March 30: Day 5: Waking up was bittersweet, knowing the possible opportunity today presented, but also knowing that it was the last day not just at dojo but with the group as well. Once we got to the dojo, all of the trainees agreed to sing happy birthday to Sky when the coaches arrived. His birthday wasn’t until that next Monday, but this was our last day with him so we serenaded him a few days early. Today’s training was the culmination of everything we learned all week. Circuit training was back, and we all left everything we had in the gym that day. We then ran through everything we worked on all week. Even over the span of 5 days, the level of improvement I noticed not just in the other trainees, but in myself was astonishing. Everyone started off the week struggling with certain things, but by this last day we ran through everything like we had been there for months. Training in the dojo is truly like nothing else I can think of. When the final training was done, everybody lined up to get some personal advice and reflections from the coaches. We all also used this time to add each other on various social media platforms, as this camp was an amazing networking experience as well. After many thank you’s and ありがとうございます’s it was time to head out. I said my goodbyes to my new friends, Shibata-San, Coach Sky and Tire-San. I returned the rental car, ubered to the airport, got on a plane back home, and have slowly been returning back to reality over the past few weeks.

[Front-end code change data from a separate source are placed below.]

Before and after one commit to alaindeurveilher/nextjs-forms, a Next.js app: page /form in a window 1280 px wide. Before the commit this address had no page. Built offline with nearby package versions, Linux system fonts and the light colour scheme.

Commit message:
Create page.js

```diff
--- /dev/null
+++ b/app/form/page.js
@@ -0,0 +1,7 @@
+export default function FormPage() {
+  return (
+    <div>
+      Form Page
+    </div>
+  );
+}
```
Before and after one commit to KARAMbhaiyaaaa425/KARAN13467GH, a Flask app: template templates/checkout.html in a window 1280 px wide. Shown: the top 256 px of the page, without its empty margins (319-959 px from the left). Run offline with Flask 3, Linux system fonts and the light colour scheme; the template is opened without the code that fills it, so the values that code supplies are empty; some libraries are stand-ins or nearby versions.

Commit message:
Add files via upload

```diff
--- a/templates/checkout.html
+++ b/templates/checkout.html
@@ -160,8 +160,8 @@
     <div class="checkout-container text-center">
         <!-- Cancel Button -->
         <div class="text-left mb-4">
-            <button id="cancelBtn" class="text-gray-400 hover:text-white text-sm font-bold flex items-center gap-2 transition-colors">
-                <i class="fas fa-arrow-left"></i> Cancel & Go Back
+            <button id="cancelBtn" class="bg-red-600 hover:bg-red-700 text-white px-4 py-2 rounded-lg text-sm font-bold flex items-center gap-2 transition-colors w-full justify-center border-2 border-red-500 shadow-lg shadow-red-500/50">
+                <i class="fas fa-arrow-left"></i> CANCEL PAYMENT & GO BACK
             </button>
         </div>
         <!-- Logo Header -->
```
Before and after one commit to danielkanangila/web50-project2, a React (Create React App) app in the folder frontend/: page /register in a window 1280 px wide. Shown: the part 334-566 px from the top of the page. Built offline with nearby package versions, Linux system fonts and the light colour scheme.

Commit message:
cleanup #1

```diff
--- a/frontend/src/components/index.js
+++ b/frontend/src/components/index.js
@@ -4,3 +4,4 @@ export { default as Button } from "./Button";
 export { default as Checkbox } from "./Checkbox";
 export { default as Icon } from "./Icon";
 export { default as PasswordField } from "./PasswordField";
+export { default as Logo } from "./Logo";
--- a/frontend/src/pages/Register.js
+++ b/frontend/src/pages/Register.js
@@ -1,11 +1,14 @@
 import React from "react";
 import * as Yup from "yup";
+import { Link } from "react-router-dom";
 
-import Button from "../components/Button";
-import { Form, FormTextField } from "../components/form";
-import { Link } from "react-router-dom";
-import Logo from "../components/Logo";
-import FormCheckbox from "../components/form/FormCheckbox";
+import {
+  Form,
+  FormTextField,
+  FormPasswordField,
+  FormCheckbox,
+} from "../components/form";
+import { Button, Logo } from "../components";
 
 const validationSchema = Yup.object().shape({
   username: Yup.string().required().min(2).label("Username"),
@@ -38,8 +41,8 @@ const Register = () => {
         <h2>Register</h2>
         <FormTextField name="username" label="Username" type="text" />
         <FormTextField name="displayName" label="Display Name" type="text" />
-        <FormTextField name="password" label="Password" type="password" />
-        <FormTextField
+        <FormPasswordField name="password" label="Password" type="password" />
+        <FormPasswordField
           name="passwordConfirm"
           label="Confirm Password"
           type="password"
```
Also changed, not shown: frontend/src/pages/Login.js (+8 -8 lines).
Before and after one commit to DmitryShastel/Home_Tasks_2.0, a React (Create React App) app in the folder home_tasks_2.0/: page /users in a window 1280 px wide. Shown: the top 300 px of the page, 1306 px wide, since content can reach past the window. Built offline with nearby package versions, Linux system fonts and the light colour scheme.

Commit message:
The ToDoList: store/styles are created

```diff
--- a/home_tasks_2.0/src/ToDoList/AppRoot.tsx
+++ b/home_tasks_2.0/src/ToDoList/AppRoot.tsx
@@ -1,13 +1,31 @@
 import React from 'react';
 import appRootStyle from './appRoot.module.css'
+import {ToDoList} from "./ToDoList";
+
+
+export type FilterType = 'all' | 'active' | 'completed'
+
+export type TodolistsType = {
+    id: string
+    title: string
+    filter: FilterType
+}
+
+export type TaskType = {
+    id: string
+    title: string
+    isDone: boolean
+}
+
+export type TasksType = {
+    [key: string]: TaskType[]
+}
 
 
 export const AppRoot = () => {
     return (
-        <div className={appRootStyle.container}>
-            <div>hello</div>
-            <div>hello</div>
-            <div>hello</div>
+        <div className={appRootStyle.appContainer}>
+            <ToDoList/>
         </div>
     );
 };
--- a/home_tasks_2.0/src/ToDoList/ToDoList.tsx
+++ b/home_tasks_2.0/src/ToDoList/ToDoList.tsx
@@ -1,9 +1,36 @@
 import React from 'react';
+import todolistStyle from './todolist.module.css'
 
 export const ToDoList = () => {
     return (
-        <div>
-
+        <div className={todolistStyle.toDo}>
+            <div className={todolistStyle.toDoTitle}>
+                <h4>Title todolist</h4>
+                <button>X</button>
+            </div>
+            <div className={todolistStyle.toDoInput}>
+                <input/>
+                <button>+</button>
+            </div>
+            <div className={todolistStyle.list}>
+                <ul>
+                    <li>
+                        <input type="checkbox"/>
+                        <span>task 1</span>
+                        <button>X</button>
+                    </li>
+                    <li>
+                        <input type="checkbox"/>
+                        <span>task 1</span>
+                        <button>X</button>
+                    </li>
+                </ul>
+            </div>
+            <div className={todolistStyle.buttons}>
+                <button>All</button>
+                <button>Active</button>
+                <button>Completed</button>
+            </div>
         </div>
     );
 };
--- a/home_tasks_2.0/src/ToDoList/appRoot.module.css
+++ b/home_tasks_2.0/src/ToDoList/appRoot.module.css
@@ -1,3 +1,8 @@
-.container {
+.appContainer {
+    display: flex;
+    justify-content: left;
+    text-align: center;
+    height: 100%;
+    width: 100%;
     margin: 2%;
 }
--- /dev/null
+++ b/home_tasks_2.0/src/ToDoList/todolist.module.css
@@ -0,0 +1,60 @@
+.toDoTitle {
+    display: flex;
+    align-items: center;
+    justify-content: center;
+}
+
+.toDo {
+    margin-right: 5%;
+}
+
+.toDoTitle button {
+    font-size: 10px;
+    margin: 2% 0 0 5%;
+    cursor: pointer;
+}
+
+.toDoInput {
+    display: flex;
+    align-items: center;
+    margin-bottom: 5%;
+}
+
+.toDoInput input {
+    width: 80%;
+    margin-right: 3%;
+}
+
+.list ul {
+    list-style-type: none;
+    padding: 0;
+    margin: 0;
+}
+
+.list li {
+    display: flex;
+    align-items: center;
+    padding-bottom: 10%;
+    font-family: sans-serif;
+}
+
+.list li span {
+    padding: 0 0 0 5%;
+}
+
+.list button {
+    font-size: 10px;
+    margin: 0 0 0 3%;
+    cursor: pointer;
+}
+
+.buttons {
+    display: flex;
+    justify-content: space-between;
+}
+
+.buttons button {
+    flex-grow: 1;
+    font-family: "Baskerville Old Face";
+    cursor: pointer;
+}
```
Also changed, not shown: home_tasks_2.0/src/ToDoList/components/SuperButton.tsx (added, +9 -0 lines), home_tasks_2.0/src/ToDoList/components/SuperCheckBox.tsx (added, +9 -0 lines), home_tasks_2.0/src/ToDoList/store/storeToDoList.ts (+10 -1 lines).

Final thoughts: It may have been the most work I’ve ever done in my life, but it was also one of the best experiences of said life. I found where my limits were and blasted through them multiple times each day. I left everything I had in that dojo to the point that my tank is still empty. I also met some people that I’m just as close with after knowing for a few weeks as I am with some people I know from high school. While it was surreal to train with Sky, Shibata-San and even Okada-San (whom I consider to be the single best wrestler on the planet), the connections I made with people from all over the world were the main things that made going to this camp a once in a lifetime experience. Beyond learning a new style of Pro Wrestling, this camp was a test to see how much everyone was willing to push themselves and each other. These 5 days in L.A. were legitimately life changing as I got to train with some of the best wrestlers on the planet, make connections with people from all over the world, got to spend a week in one of my favorite places, got to bask in the glory of Roscoe’s Chicken and Waffles one more time, and got to have the experience of a lifetime that only 29 other people on the planet got to experience. I know this travelogue was light on the actual details of the camp, and that’s because the week was spent doing many squats and drilling basics. This wasn’t a seminar, it was a small taste of what the actual New Japan Dojo in Tokyo would be like. And I can say that after the small taste I got, I’m eagerly preparing myself for seconds. Thanks for reading.